“The risk to the public is low at this time. Transmission generally requires close, skin-to-skin contact with someone who has symptoms of the disease,” said Scott Lindquist, state communicable disease epidemiologist. “For people who have recently had contact with someone who tested positive for monkeypox, the vaccine may reduce the chance of developing a monkeypox infection.”
The first cases of smallpox were identified in people who traveled outside Washington, but more recent cases have been identified in people with no history of recent travel, meaning smallpox is spreading locally, according to the Department of Health. Investigators are working to notify close contacts of these cases.
The vaccines will be rolled out in two phases. Phase I calls for the federal government to allocate 56,000 doses through a tiered distribution strategy that prioritizes states and jurisdictions with high rates of monkeypox cases.

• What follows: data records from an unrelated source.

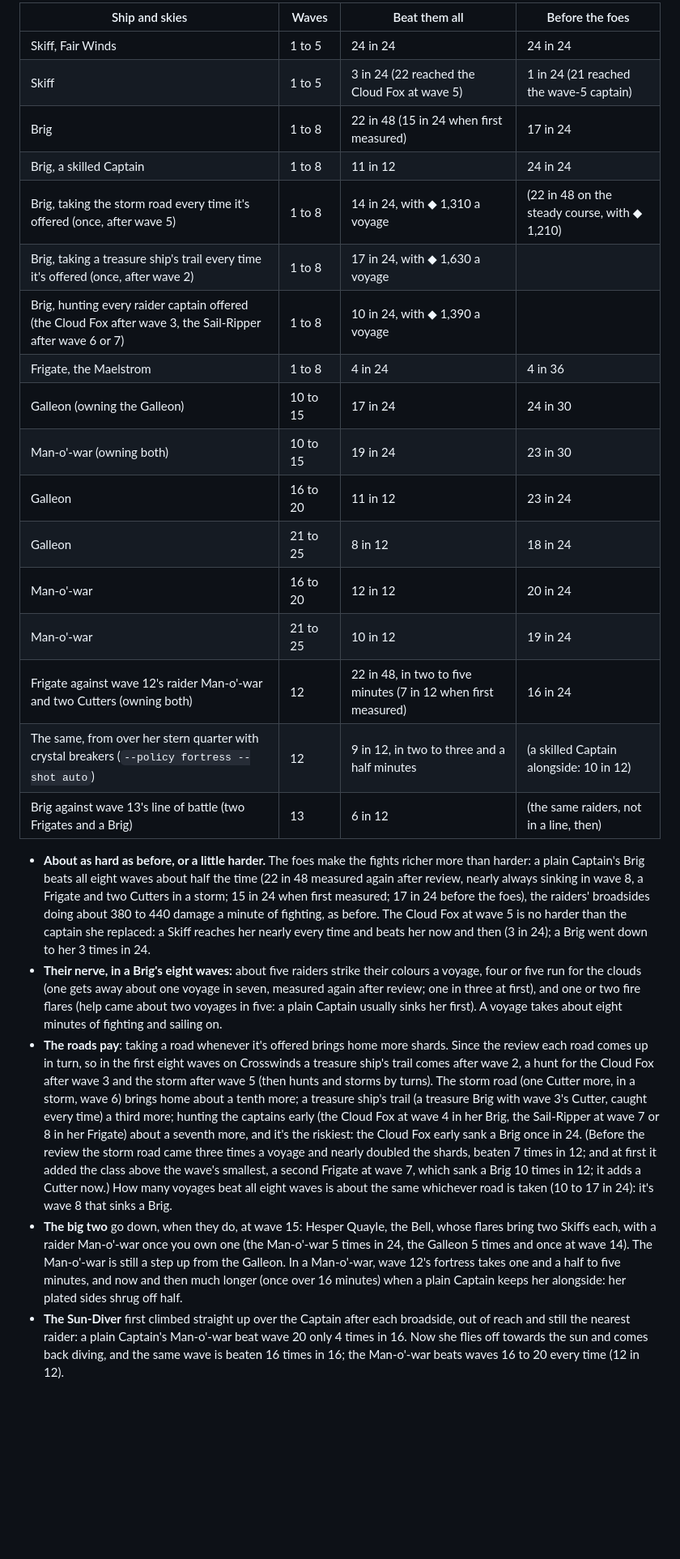
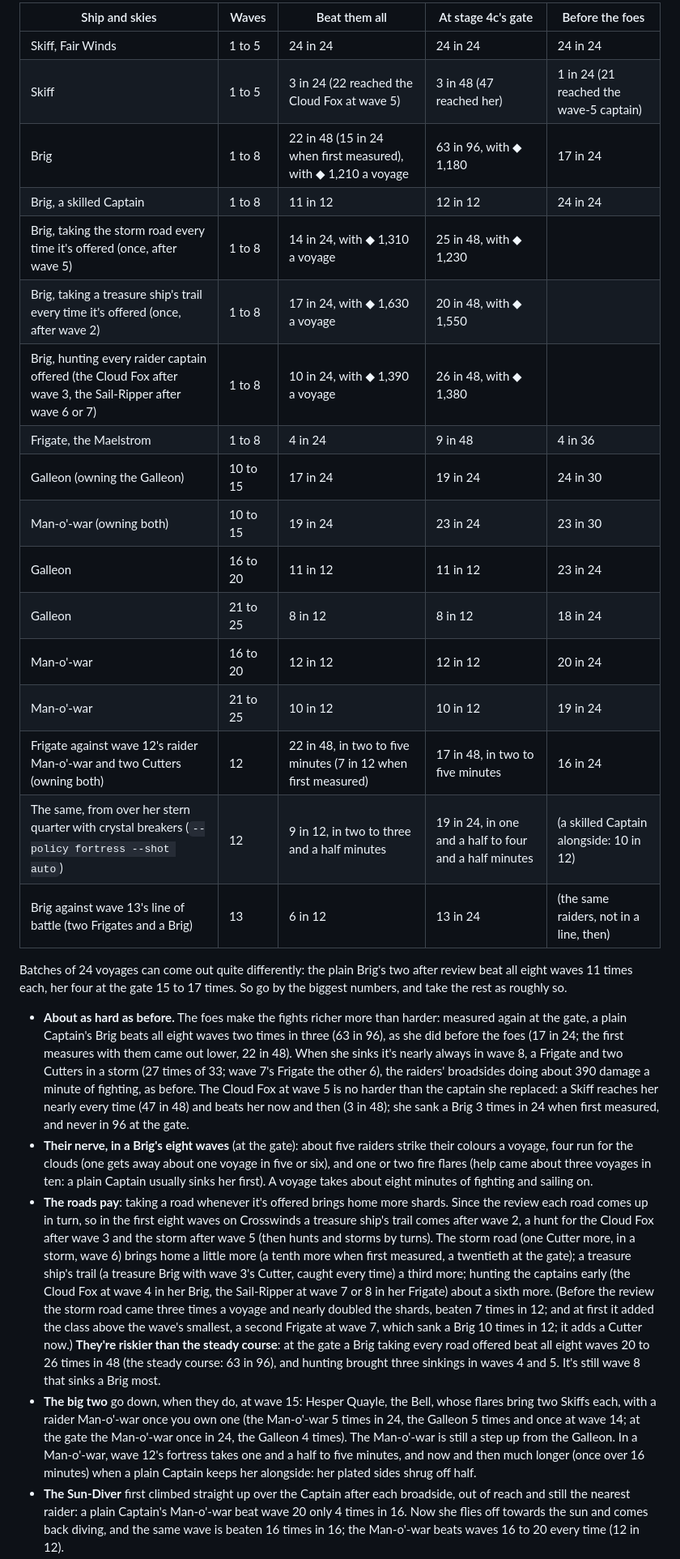
Before and after one commit to chriskizer91-ops/airship-game-in-aethermoor-, a Markdown page: stage4/docs/game.md, the part around one of its changes. Shown at 81% size. Rendered like a GitHub page; blank space fills up the shorter version.

Commit message:
How hard it is: measured again at stage 4c's gate
Every line of the foes' table in docs/game.md run again with the game as it
is now (tools/sim-fight.mjs, 12 to 96 voyages of each), in a new column
beside the first measures. A plain Captain's Brig beats all eight waves two
times in three (63 in 96), as before the foes, where the first measures said
about half (22 in 48), so the text says so, and says batches of 24 can come
out quite differently. Taking every road offered turned out riskier than the
steady course (20 to 26 in 48), still paying more shards. A Frigate against
wave 12's raider Man-o'-war: 17 in 48 kept alongside, 19 in 24 from over her
stern quarter. The rest came out as the docs said.

Co-Authored-By: Claude Opus 5.5 <noreply@anthropic.com>
Claude-Session: https://claude.ai/code/session_01GmaxEHYbout7Tnx52Vj3VV

```diff
--- a/stage4/docs/game.md
+++ b/stage4/docs/game.md
@@ -503,26 +503,28 @@ The card between waves may offer a second way on in place of the next wave in th
 
-| Ship and skies | Waves | Beat them all | Before the foes |
-|---|---|---|---|
-| Skiff, Fair Winds | 1 to 5 | 24 in 24 | 24 in 24 |
-| Skiff | 1 to 5 | 3 in 24 (22 reached the Cloud Fox at wave 5) | 1 in 24 (21 reached the wave-5 captain) |
-| Brig | 1 to 8 | 22 in 48 (15 in 24 when first measured) | 17 in 24 |
-| Brig, a skilled Captain | 1 to 8 | 11 in 12 | 24 in 24 |
-| Brig, taking the storm road every time it's offered (once, after wave 5) | 1 to 8 | 14 in 24, with ◆ 1,310 a voyage | (22 in 48 on the steady course, with ◆ 1,210) |
-| Brig, taking a treasure ship's trail every time it's offered (once, after wave 2) | 1 to 8 | 17 in 24, with ◆ 1,630 a voyage | |
-| Brig, hunting every raider captain offered (the Cloud Fox after wave 3, the Sail-Ripper after wave 6 or 7) | 1 to 8 | 10 in 24, with ◆ 1,390 a voyage | |
-| Frigate, the Maelstrom | 1 to 8 | 4 in 24 | 4 in 36 |
-| Galleon (owning the Galleon) | 10 to 15 | 17 in 24 | 24 in 30 |
-| Man-o'-war (owning both) | 10 to 15 | 19 in 24 | 23 in 30 |
-| Galleon | 16 to 20 | 11 in 12 | 23 in 24 |
-| Galleon | 21 to 25 | 8 in 12 | 18 in 24 |
-| Man-o'-war | 16 to 20 | 12 in 12 | 20 in 24 |
-| Man-o'-war | 21 to 25 | 10 in 12 | 19 in 24 |
-| Frigate against wave 12's raider Man-o'-war and two Cutters (owning both) | 12 | 22 in 48, in two to five minutes (7 in 12 when first measured) | 16 in 24 |
-| The same, from over her stern quarter with crystal breakers (`--policy fortress --shot auto`) | 12 | 9 in 12, in two to three and a half minutes | (a skilled Captain alongside: 10 in 12) |
-| Brig against wave 13's line of battle (two Frigates and a Brig) | 13 | 6 in 12 | (the same raiders, not in a line, then) |
+| Ship and skies | Waves | Beat them all | At stage 4c's gate | Before the foes |
+|---|---|---|---|---|
+| Skiff, Fair Winds | 1 to 5 | 24 in 24 | 24 in 24 | 24 in 24 |
+| Skiff | 1 to 5 | 3 in 24 (22 reached the Cloud Fox at wave 5) | 3 in 48 (47 reached her) | 1 in 24 (21 reached the wave-5 captain) |
+| Brig | 1 to 8 | 22 in 48 (15 in 24 when first measured), with ◆ 1,210 a voyage | 63 in 96, with ◆ 1,180 | 17 in 24 |
+| Brig, a skilled Captain | 1 to 8 | 11 in 12 | 12 in 12 | 24 in 24 |
+| Brig, taking the storm road every time it's offered (once, after wave 5) | 1 to 8 | 14 in 24, with ◆ 1,310 a voyage | 25 in 48, with ◆ 1,230 | |
+| Brig, taking a treasure ship's trail every time it's offered (once, after wave 2) | 1 to 8 | 17 in 24, with ◆ 1,630 a voyage | 20 in 48, with ◆ 1,550 | |
+| Brig, hunting every raider captain offered (the Cloud Fox after wave 3, the Sail-Ripper after wave 6 or 7) | 1 to 8 | 10 in 24, with ◆ 1,390 a voyage | 26 in 48, with ◆ 1,380 | |
+| Frigate, the Maelstrom | 1 to 8 | 4 in 24 | 9 in 48 | 4 in 36 |
+| Galleon (owning the Galleon) | 10 to 15 | 17 in 24 | 19 in 24 | 24 in 30 |
+| Man-o'-war (owning both) | 10 to 15 | 19 in 24 | 23 in 24 | 23 in 30 |
+| Galleon | 16 to 20 | 11 in 12 | 11 in 12 | 23 in 24 |
+| Galleon | 21 to 25 | 8 in 12 | 8 in 12 | 18 in 24 |
+| Man-o'-war | 16 to 20 | 12 in 12 | 12 in 12 | 20 in 24 |
+| Man-o'-war | 21 to 25 | 10 in 12 | 10 in 12 | 19 in 24 |
+| Frigate against wave 12's raider Man-o'-war and two Cutters (owning both) | 12 | 22 in 48, in two to five minutes (7 in 12 when first measured) | 17 in 48, in two to five minutes | 16 in 24 |
+| The same, from over her stern quarter with crystal breakers (`--policy fortress --shot auto`) | 12 | 9 in 12, in two to three and a half minutes | 19 in 24, in one and a half to four and a half minutes | (a skilled Captain alongside: 10 in 12) |
+| Brig against wave 13's line of battle (two Frigates and a Brig) | 13 | 6 in 12 | 13 in 24 | (the same raiders, not in a line, then) |
 
-- **About as hard as before, or a little harder.** The foes make the fights richer more than harder: a plain Captain's Brig beats all eight waves about half the time (22 in 48 measured again after review, nearly always sinking in wave 8, a Frigate and two Cutters in a storm; 15 in 24 when first measured; 17 in 24 before the foes), the raiders' broadsides doing about 380 to 440 damage a minute of fighting, as before. The Cloud Fox at wave 5 is no harder than the captain she replaced: a Skiff reaches her nearly every time and beats her now and then (3 in 24); a Brig went down to her 3 times in 24.
-- **Their nerve, in a Brig's eight waves:** about five raiders strike their colours a voyage, four or five run for the clouds (one gets away about one voyage in seven, measured again after review; one in three at first), and one or two fire flares (help came about two voyages in five: a plain Captain usually sinks her first). A voyage takes about eight minutes of fighting and sailing on.
-- **The roads pay**: taking a road whenever it's offered brings home more shards. Since the review each road comes up in turn, so in the first eight waves on Crosswinds a treasure ship's trail comes after wave 2, a hunt for the Cloud Fox after wave 3 and the storm after wave 5 (then hunts and storms by turns). The storm road (one Cutter more, in a storm, wave 6) brings home about a tenth more; a treasure ship's trail (a treasure Brig with wave 3's Cutter, caught every time) a third more; hunting the captains early (the Cloud Fox at wave 4 in her Brig, the Sail-Ripper at wave 7 or 8 in her Frigate) about a seventh more, and it's the riskiest: the Cloud Fox early sank a Brig once in 24. (Before the review the storm road came three times a voyage and nearly doubled the shards, beaten 7 times in 12; and at first it added the class above the wave's smallest, a second Frigate at wave 7, which sank a Brig 10 times in 12; it adds a Cutter now.) How many voyages beat all eight waves is about the same whichever road is taken (10 to 17 in 24): it's wave 8 that sinks a Brig.
-- **The big two** go down, when they do, at wave 15: Hesper Quayle, the Bell, whose flares bring two Skiffs each, with a raider Man-o'-war once you own one (the Man-o'-war 5 times in 24, the Galleon 5 times and once at wave 14). The Man-o'-war is still a step up from the Galleon. In a Man-o'-war, wave 12's fortress takes one and a half to five minutes, and now and then much longer (once over 16 minutes) when a plain Captain keeps her alongside: her plated sides shrug off half.
+Batches of 24 voyages can come out quite differently: the plain Brig's two after review beat all eight waves 11 times each, her four at the gate 15 to 17 times. So go by the biggest numbers, and take the rest as roughly so.
+
+- **About as hard as before.** The foes make the fights richer more than harder: measured again at the gate, a plain Captain's Brig beats all eight waves two times in three (63 in 96), as she did before the foes (17 in 24; the first measures with them came out lower, 22 in 48). When she sinks it's nearly always in wave 8, a Frigate and two Cutters in a storm (27 times of 33; wave 7's Frigate the other 6), the raiders' broadsides doing about 390 damage a minute of fighting, as before. The Cloud Fox at wave 5 is no harder than the captain she replaced: a Skiff reaches her nearly every time (47 in 48) and beats her now and then (3 in 48); she sank a Brig 3 times in 24 when first measured, and never in 96 at the gate.
+- **Their nerve, in a Brig's eight waves** (at the gate): about five raiders strike their colours a voyage, four run for the clouds (one gets away about one voyage in five or six), and one or two fire flares (help came about three voyages in ten: a plain Captain usually sinks her first). A voyage takes about eight minutes of fighting and sailing on.
+- **The roads pay**: taking a road whenever it's offered brings home more shards. Since the review each road comes up in turn, so in the first eight waves on Crosswinds a treasure ship's trail comes after wave 2, a hunt for the Cloud Fox after wave 3 and the storm after wave 5 (then hunts and storms by turns). The storm road (one Cutter more, in a storm, wave 6) brings home a little more (a tenth more when first measured, a twentieth at the gate); a treasure ship's trail (a treasure Brig with wave 3's Cutter, caught every time) a third more; hunting the captains early (the Cloud Fox at wave 4 in her Brig, the Sail-Ripper at wave 7 or 8 in her Frigate) about a sixth more. (Before the review the storm road came three times a voyage and nearly doubled the shards, beaten 7 times in 12; and at first it added the class above the wave's smallest, a second Frigate at wave 7, which sank a Brig 10 times in 12; it adds a Cutter now.) **They're riskier than the steady course**: at the gate a Brig taking every road offered beat all eight waves 20 to 26 times in 48 (the steady course: 63 in 96), and hunting brought three sinkings in waves 4 and 5. It's still wave 8 that sinks a Brig most.
+- **The big two** go down, when they do, at wave 15: Hesper Quayle, the Bell, whose flares bring two Skiffs each, with a raider Man-o'-war once you own one (the Man-o'-war 5 times in 24, the Galleon 5 times and once at wave 14; at the gate the Man-o'-war once in 24, the Galleon 4 times). The Man-o'-war is still a step up from the Galleon. In a Man-o'-war, wave 12's fortress takes one and a half to five minutes, and now and then much longer (once over 16 minutes) when a plain Captain keeps her alongside: her plated sides shrug off half.
 - **The Sun-Diver** first climbed straight up over the Captain after each broadside, out of reach and still the nearest raider: a plain Captain's Man-o'-war beat wave 20 only 4 times in 16. Now she flies off towards the sun and comes back diving, and the same wave is beaten 16 times in 16; the Man-o'-war beats waves 16 to 20 every time (12 in 12).
```
Also changed, not shown: other parts of stage4/docs/game.md (+3 -3 lines).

Phase II will occur in late July or early August, according to the DOH, where an additional 240,000 doses will be made available nationwide. Ultimately, more than one million doses are expected from the nationwide distribution, and the DOH does not know how many doses Washington state will receive.
The majority of Phase I doses will be used to vaccinate high- and intermediate-risk close contacts of confirmed and probable cases, and a limited number of doses will be administered as pre-exposure prophylaxis to laboratory workers who directly handle specimens, according to the DOH. .
Public health officials say once they know how many vaccine doses are arriving in WA and when, they will implement plans to vaccinate high-risk people who have not been exposed to monkeypox. Without additional supplies from the CDC, the state has no plans to hold vaccination clinics or distribute monkeypox vaccine to providers.
“DOH is actively working with local health jurisdictions, tribal partners and community groups to develop an equitable distribution plan for this vaccine,” Lindquist said. “We just need more vaccine.”
What you need to know about monkey pox
Anyone can contract monkey pox, which is spread mainly through close contact. Risk factors include travel to areas where monkeypox is spreading, being sexually active with multiple partners, close, nonsexual contact with a known case, and contact with sick animals.
Monkey pox can cause flu-like symptoms, as well as swollen lymph nodes and rashes anywhere on the body. In the current outbreak, many cases have presented with genital and anal lesions, and some people initially had rectal pain with and without flu symptoms.
Those with symptoms or close contact with a confirmed case in the past 21 days should contact a healthcare provider to get tested. People diagnosed with monkeypox generally recover in 2-4 weeks, according to the DOH, but the disease can be serious for immunocompromised people, children, people with a history of eczema, and people who are pregnant or breastfeeding.
According to the CDCas of July 11, New York has the highest number of monkeypox cases (153), while California has the second highest number of cases (136).